Now I hope you can begin to see how radically different the insurance DAO is from traditional insurance companies. How can you really compare them? In five years if they both offer the same exact services who do you think will win? If traditional insurers wish to survive they will need to do more than focus on competitive pricing of premiums that provide corporations a small profit margin on top of paying out claims and administrative costs. In our example above even when claim verification and fraud mitigation were free for insurance companies they were also free for the DAO using a completely different system. A DAOs administrative overhead is always going to be lower than traditional insurers which means that so long as they wish to compete on price alone they are always going to lose. Now insurers are forced to answer difficult questions. Helping people find a job costs money. Do you want to pass that cost onto policy holders? Value added services are nice but they price you out of traditional markets. The insurance DAO however will soon take away the ability for traditional institutions to compete merely on the basis of the pricing of premiums.
This gives you a brief glimpse into the coming upheaval that smart contracts will bring to nearly every market in the coming years. The possibilities are endless? Well so long as the Luddites don’t try to bring down the network I suppose. The power of smart financial systems using new distributed publishing technologies does have a limit but trying to imagine what it might be is both exciting and unnerving.
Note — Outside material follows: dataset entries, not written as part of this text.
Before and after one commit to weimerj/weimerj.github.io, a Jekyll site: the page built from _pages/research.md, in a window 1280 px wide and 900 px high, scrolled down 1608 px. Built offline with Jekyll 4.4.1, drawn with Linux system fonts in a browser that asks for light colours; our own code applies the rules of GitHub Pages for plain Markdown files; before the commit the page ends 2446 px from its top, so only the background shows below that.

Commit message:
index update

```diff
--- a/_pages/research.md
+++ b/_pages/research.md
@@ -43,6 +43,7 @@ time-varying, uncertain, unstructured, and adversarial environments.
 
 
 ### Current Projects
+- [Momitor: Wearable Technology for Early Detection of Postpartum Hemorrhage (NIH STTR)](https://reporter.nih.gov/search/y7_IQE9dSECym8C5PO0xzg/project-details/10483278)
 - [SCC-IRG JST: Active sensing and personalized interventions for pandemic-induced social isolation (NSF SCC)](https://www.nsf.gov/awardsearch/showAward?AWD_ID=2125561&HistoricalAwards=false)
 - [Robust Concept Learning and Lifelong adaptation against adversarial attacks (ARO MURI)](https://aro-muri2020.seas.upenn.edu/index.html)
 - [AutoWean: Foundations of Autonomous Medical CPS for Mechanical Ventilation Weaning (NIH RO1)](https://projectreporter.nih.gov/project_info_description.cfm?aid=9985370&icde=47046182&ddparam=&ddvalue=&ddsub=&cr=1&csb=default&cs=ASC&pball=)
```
In the coming blog posts we will explore how human participants interact with the DAO and some of the technical details surrounding how the processes of underwriting policies, awarding claims and validating a claimant’s status are automated.
Your fellow cost efficient intelligence resource – J.D.